Before-and-after page screenshots
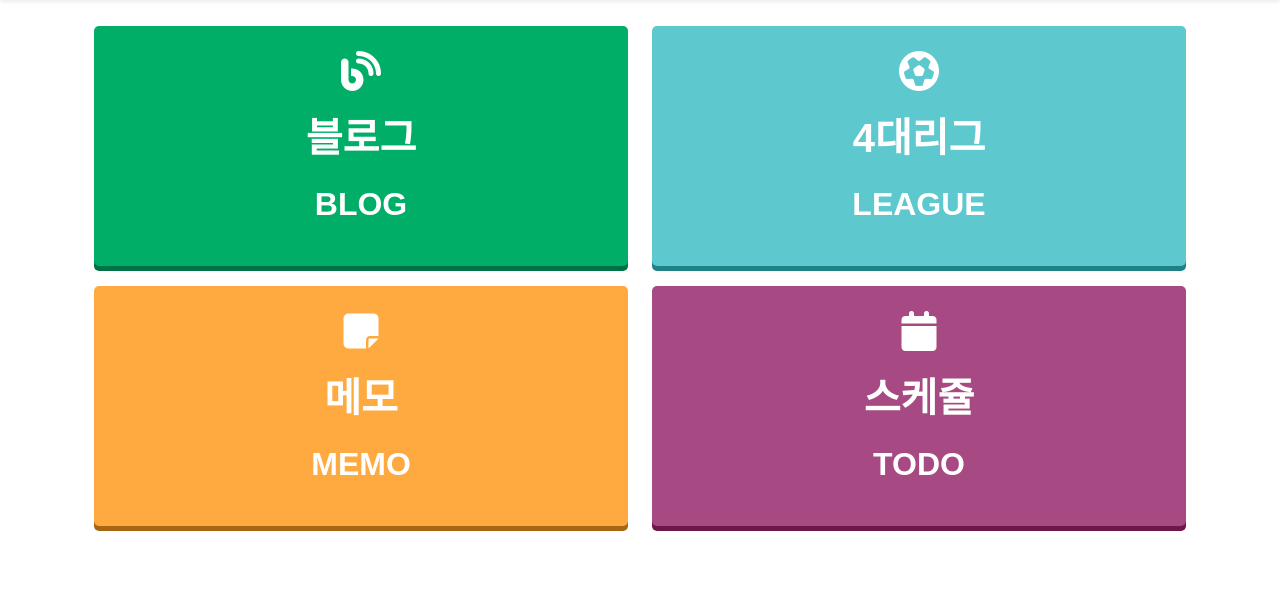
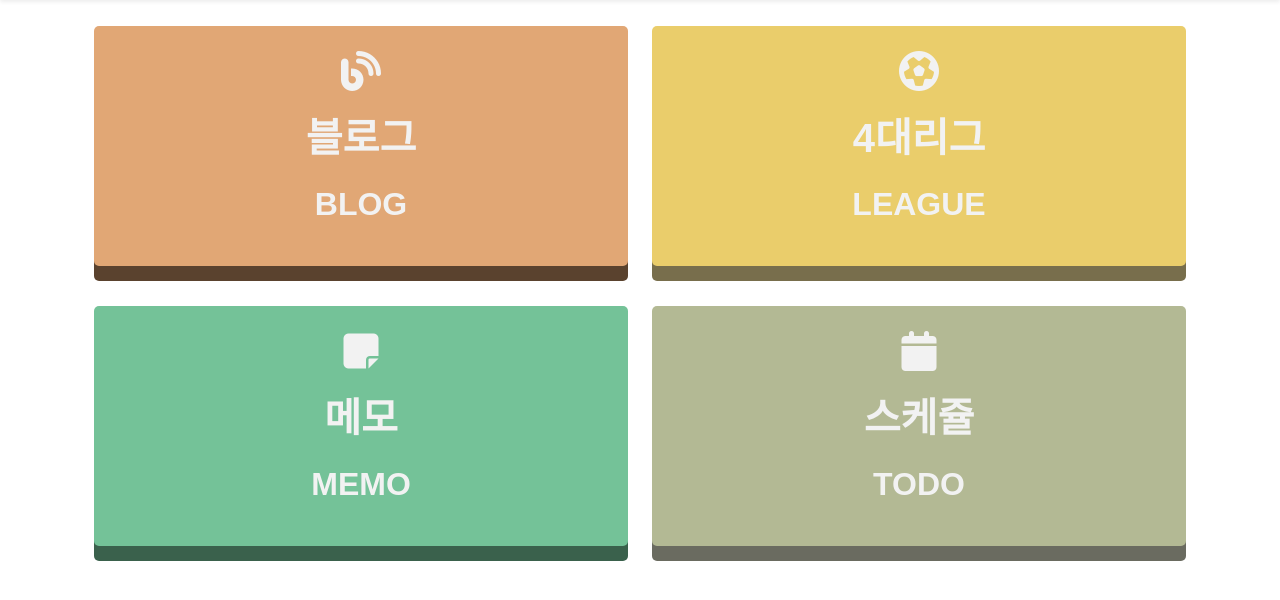
Before and after one commit to hoya6512/ubuntu-siuzip, a Django app: page / in a window 1280 px wide. Shown: the part 66-666 px from the top of the page. Run offline with Django 5.2, Linux system fonts and the light colour scheme; parts of the project's set-up code (start-up, migrations or seed data) failed here and were passed over; some libraries are stand-ins or nearby versions.

Commit message:
landing page 수정 profile 로직 수정

```diff
--- a/accounts/views.py
+++ b/accounts/views.py
@@ -156,6 +156,7 @@ def password_edit(request):
     )
 
 
+@login_required
 def profile_posted(request):
 
     posts = Post.objects.filter(author=request.user)
@@ -171,6 +172,7 @@ def profile_posted(request):
     return render(request, "accounts/profile_posted.html", context)
 
 
+@login_required
 def profile_commented(request):
 
     comments = Comment.objects.filter(author=request.user)
@@ -186,6 +188,7 @@ def profile_commented(request):
     return render(request, "accounts/profile_commented.html", context)
 
 
+@login_required
 def profile_reply(request):
 
     replies = Reply.objects.filter(author=request.user)
--- a/core/templates/root.html
+++ b/core/templates/root.html
@@ -37,7 +37,6 @@
         a,
         a:visited {
           text-decoration: none;
-          color: #00AE68;
         }
         a.button {
           display: block;
@@ -46,66 +45,66 @@
           width: 100%;
           height: 30vh;
           padding: 0;
-          margin: 10px 20px 10px 0;
+          margin: 10px 20px 30px 0;
           font-weight: 600;
           text-align: center;
           line-height: 50px;
-          color: #FFF;
+          color: #f2f2f2;
           border-radius: 5px;
           transition: all 0.2s ;
         }
 
         .btnBlueGreen {
-          background: #00AE68;
+          background:#e1a775;
         }
 
         .btnLightBlue {
-          background: #5DC8CD;
+          background: #eacd6b;
         }
 
         .btnOrange {
-          background: #FFAA40;
+          background: #74c298;
         }
 
         .btnPurple {
-          background: #A74982;
+          background: #b3b994;
         }
         /* 3D */
         .btnBlueGreen.btnPush {
-          box-shadow: 0px 5px 0px 0px #007144;
+          box-shadow: 0px 15px 0px 0px #5a422e;
         }
 
         .btnLightBlue.btnPush {
-          box-shadow: 0px 5px 0px 0px #1E8185;
+          box-shadow: 0px 15px 0px 0px #786e4c;
         }
 
         .btnOrange.btnPush {
-          box-shadow: 0px 5px 0px 0px #A66615;
+          box-shadow: 0px 15px 0px 0px #3a614c;
         }
 
         .btnPurple.btnPush {
-          box-shadow: 0px 5px 0px 0px #6D184B;
+          box-shadow: 0px 15px 0px 0px #6a6b60;
         }
 
         .btnPush:hover {
-          margin-top: 15px;
-          margin-bottom: 5px;
+          margin-top: 25px;
+          margin-bottom: 15px;
         }
 
         .btnBlueGreen.btnPush:hover {
-          box-shadow: 0px 0px 0px 0px #007144;
+          box-shadow: 0px 0px 0px 0px #5a422e;
         }
 
         .btnLightBlue.btnPush:hover {
-          box-shadow: 0px 0px 0px 0px #1E8185;
+          box-shadow: 0px 0px 0px 0px #786e4c;
         }
 
         .btnOrange.btnPush:hover {
-          box-shadow: 0px 0px 0px 0px #A66615;
+          box-shadow: 0px 0px 0px 0px #3a614c;
         }
 
         .btnPurple.btnPush:hover {
-          box-shadow: 0px 0px 0px 0px #6D184B;
+          box-shadow: 0px 0px 0px 0px #6a6b60;
         }
     </style>
 {% endblock %}
```
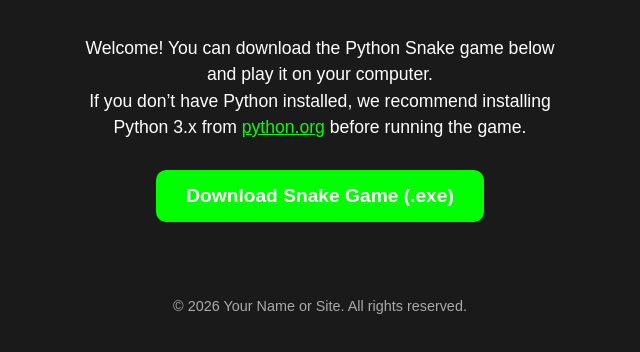
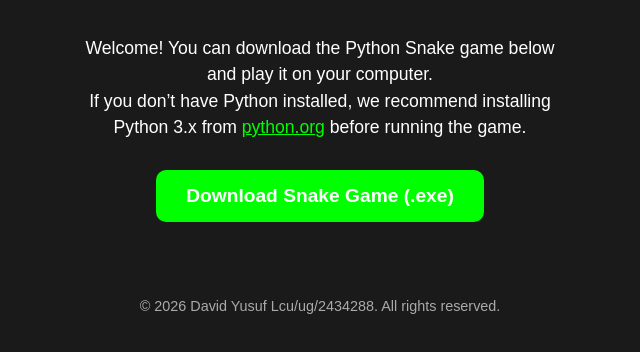
Before and after one commit to davidwithskills/Snake-Game, a plain HTML site: page index.html in a window 1280 px wide. Shown: the part 300-652 px from the top of the page, without its empty margins (320-960 px from the left). Drawn offline with Linux system fonts and the light colour scheme.

Commit message:
Update index.html

```diff
--- a/index.html
+++ b/index.html
@@ -70,7 +70,7 @@
   <!-- <a href="snake_game.exe" class="download-btn" download>Download Snake Game (.exe)</a> -->
 
   <footer>
-    &copy; 2026 Your Name or Site. All rights reserved.
+    &copy; 2026 David Yusuf Lcu/ug/2434288. All rights reserved.
   </footer>
 </body>
 </html>
```
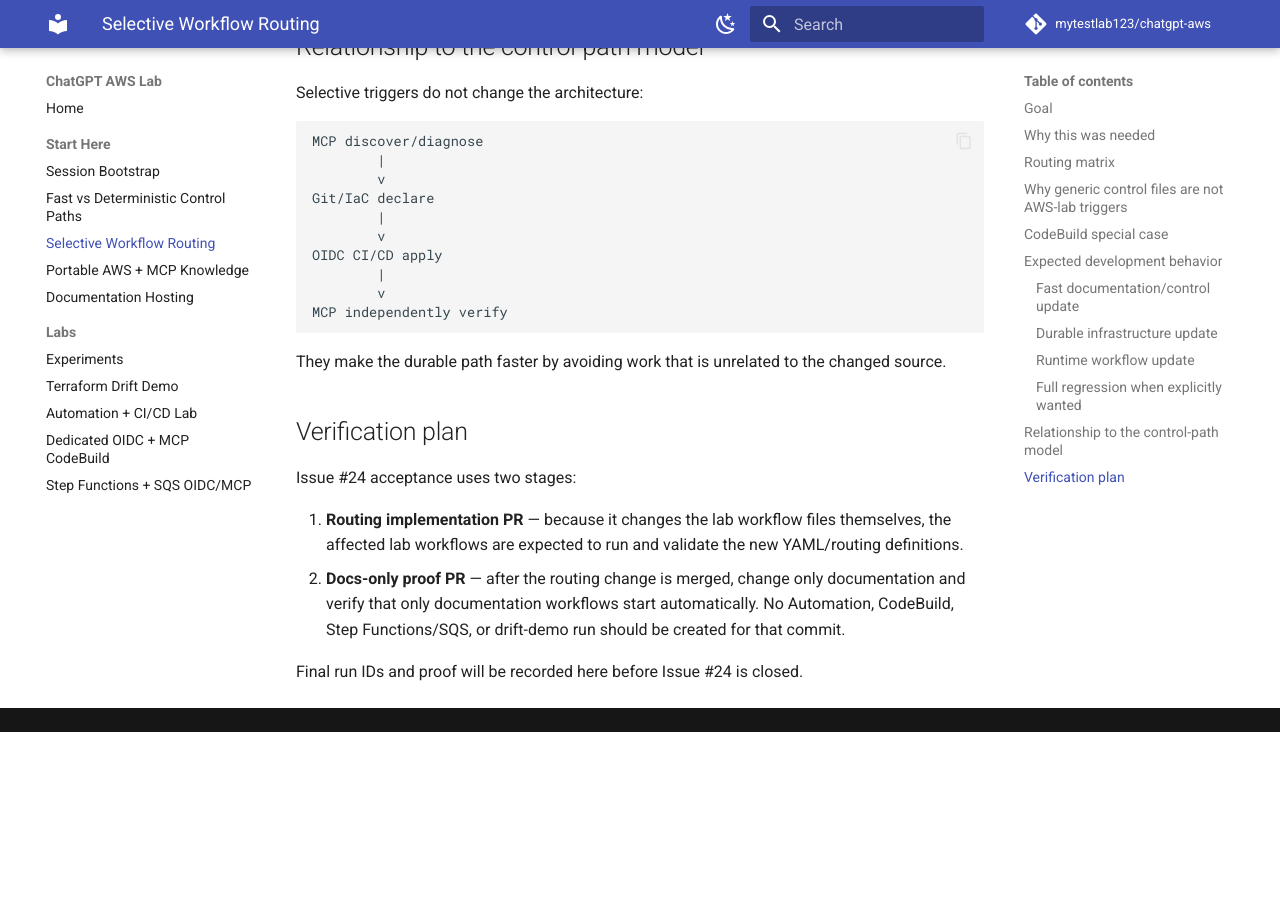
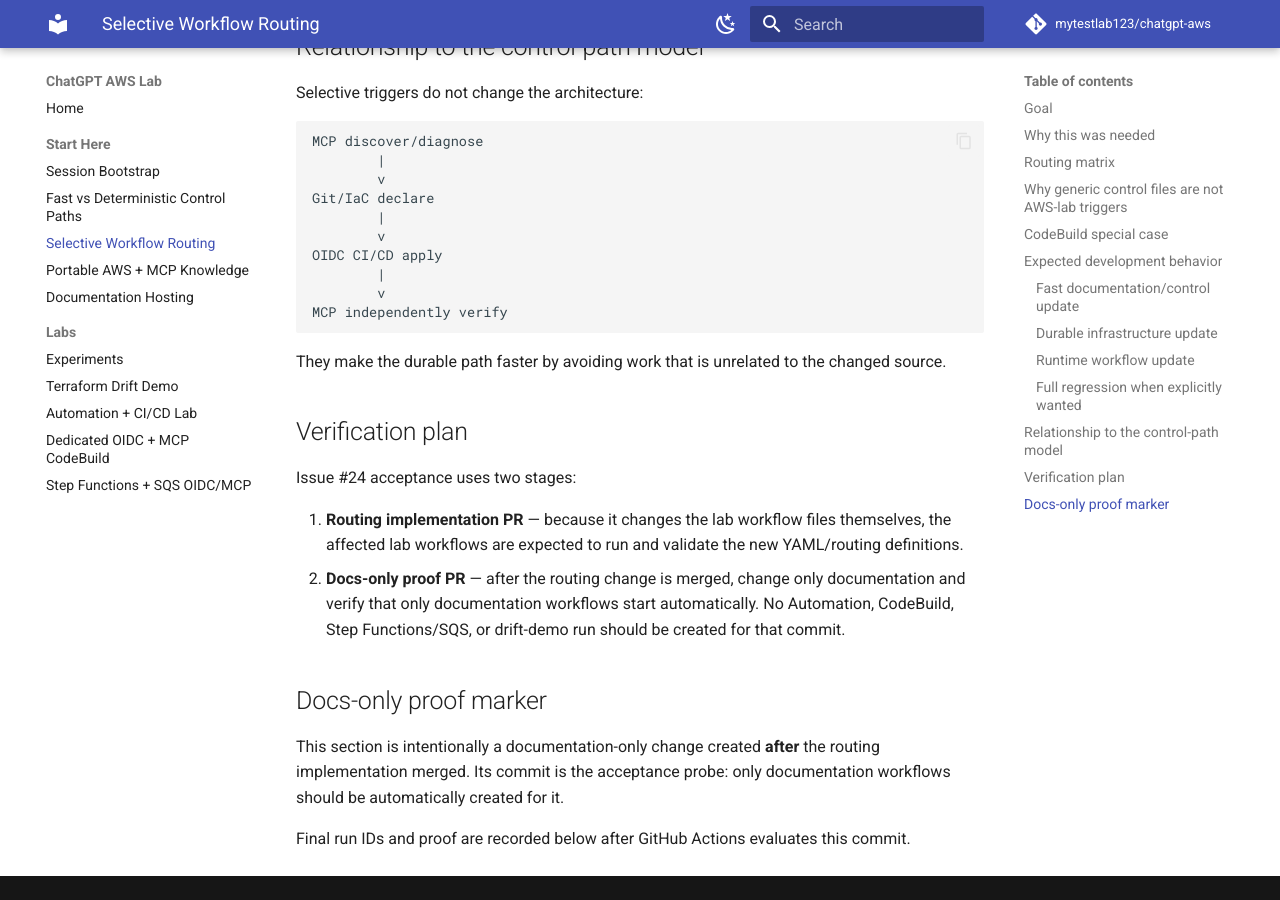
Before and after one commit to mytestlab123/chatgpt-aws, an MkDocs documentation site: the page built from docs/WORKFLOW_ROUTING.md, in a window 1280 px wide and 900 px high, scrolled down 3218 px. Built offline with MkDocs 1.6.1 and Material for MkDocs 9.7.7, drawn with Linux system fonts in a browser that asks for light colours; comment, search, counter and statistics services are not loaded; before the commit the page ends 3950 px from its top, so only the background shows below that.

Commit message:
Start docs-only routing proof

```diff
--- a/docs/WORKFLOW_ROUTING.md
+++ b/docs/WORKFLOW_ROUTING.md
@@ -143,4 +143,8 @@ Issue #24 acceptance uses two stages:
 1. **Routing implementation PR** — because it changes the lab workflow files themselves, the affected lab workflows are expected to run and validate the new YAML/routing definitions.
 2. **Docs-only proof PR** — after the routing change is merged, change only documentation and verify that only documentation workflows start automatically. No Automation, CodeBuild, Step Functions/SQS, or drift-demo run should be created for that commit.
 
-Final run IDs and proof will be recorded here before Issue #24 is closed.
+## Docs-only proof marker
+
+This section is intentionally a documentation-only change created **after** the routing implementation merged. Its commit is the acceptance probe: only documentation workflows should be automatically created for it.
+
+Final run IDs and proof are recorded below after GitHub Actions evaluates this commit.
```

Instructions to follow
Search the entries for "accounts" and copy each matching line.

Solution to this exercise
--- a/accounts/views.py
+++ b/accounts/views.py
     return render(request, "accounts/profile_posted.html", context)
     return render(request, "accounts/profile_commented.html", context)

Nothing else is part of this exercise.